- …if you prefer not to talk (or read) about racism because it makes you uncomfortable.
- …if you think there are no bad cops because they are racist, afraid, or unnecessarily violent. Or, if you think all cops are racist.
- …if you see the destructive looters or rioters as an excuse to dismiss the concerns of so many law-abiding protesters.
- …if you tend to want to blame the victims when they are black or excuse the perpetrators if they are white.
- …if you still believe the narrative that Colin Kaepernick was out to denigrate our flag or our military.
- …if you get angrier when someone from a different culture cuts you off in traffic or gets the job you wanted.
- …if you have convinced yourself that President Trump cares equally for all Americans.
And if you find vestiges of racism in your heart, what can you do?
First, learning to recognize it is a big step. Now learn more about it, especially from those who’ve suffered from it.
Second, if you’re a person of faith, talk to God about it. Ask him to show you where it is in your heart and how he can untangle it. It will take time, but progress is a great thing.
Third, make time for relationships with people who look different than you do. Get to know them as friends and when you do, ask them to tell you their story. You can only discriminate against people you dehumanize. Humanizing them will change you and the way you live in society.
Fourth, explore with other people ways to make our society more equitable. The challenges are huge and finding the policies to fix them won’t be easy in our polarized culture. You can however, simply start with asking, “How can I become a more generous person in the world outside my own in-group? If you need some ideas here and some concrete ways to do that, see our book, A Language of Healing for a Polarized Nation. It contains specific exercises for you to engage conversations about race, as well as politics, religion, and sexuality that can close the gap on the divisiveness of our media and political leaders.

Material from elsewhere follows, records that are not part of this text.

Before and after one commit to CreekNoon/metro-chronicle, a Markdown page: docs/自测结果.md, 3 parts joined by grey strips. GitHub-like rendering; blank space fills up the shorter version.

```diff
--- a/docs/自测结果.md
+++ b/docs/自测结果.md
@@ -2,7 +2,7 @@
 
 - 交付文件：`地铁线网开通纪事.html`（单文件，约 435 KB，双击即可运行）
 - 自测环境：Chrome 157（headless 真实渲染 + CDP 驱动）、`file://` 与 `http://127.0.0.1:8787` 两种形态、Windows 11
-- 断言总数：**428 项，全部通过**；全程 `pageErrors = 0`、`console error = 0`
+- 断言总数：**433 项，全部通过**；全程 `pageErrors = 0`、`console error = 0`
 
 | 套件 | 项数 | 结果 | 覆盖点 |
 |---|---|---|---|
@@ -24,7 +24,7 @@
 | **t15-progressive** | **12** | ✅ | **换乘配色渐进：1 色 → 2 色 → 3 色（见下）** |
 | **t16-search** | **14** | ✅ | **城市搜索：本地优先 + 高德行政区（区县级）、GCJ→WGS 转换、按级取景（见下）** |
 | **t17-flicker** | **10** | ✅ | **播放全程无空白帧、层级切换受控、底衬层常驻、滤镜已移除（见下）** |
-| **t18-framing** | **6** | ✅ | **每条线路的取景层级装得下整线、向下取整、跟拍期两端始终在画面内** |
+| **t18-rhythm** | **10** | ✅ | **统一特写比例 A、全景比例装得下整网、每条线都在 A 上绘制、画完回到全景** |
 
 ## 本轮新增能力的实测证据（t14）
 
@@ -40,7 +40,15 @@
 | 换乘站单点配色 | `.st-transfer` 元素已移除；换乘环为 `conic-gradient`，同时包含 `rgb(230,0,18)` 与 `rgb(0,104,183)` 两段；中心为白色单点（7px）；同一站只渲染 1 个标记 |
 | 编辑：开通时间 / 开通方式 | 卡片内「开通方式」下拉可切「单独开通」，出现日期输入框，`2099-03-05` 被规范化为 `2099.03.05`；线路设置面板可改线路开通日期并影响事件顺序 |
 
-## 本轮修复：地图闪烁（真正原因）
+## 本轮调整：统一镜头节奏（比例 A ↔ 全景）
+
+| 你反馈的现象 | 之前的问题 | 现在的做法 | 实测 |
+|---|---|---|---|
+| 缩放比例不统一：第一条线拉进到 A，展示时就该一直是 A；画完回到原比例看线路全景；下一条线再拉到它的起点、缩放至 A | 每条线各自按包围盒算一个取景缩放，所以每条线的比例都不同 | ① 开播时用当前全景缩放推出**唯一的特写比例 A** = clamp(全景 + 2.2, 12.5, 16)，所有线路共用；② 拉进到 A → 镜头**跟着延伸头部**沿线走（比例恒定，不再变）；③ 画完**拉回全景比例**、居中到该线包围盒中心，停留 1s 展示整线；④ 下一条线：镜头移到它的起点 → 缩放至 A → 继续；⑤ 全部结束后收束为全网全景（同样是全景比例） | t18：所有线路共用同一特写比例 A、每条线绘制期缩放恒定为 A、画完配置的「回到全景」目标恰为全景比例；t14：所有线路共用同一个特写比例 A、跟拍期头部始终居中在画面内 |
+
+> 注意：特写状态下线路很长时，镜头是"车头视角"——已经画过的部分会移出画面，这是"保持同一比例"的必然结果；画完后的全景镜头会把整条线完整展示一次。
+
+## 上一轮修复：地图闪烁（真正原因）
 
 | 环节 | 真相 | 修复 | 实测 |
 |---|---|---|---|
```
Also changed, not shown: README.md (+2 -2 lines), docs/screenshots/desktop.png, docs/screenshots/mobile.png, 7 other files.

Don’t let this upheaval pass without taking stock within. Philip, a friend of mine, posted this scene from JRR Tolkien’s Lord of the Rings. It is one of my favorites and so appropriate in the face of the pandemic and the racial concerns that now confront us:
Frodo tells Gandalf of his regret that the ring had come to him. “I wish it need not have happened in my time.”
“So do I,” Gandalf responds, “and so do all who live to see such times. But that is not for them to decide. All we have to decide is what to do with the time that is given to us.”
We have not chosen to live in this time, but God has chosen us to live in it. Let’s respond in a way that puts more of Father’s glory in the world.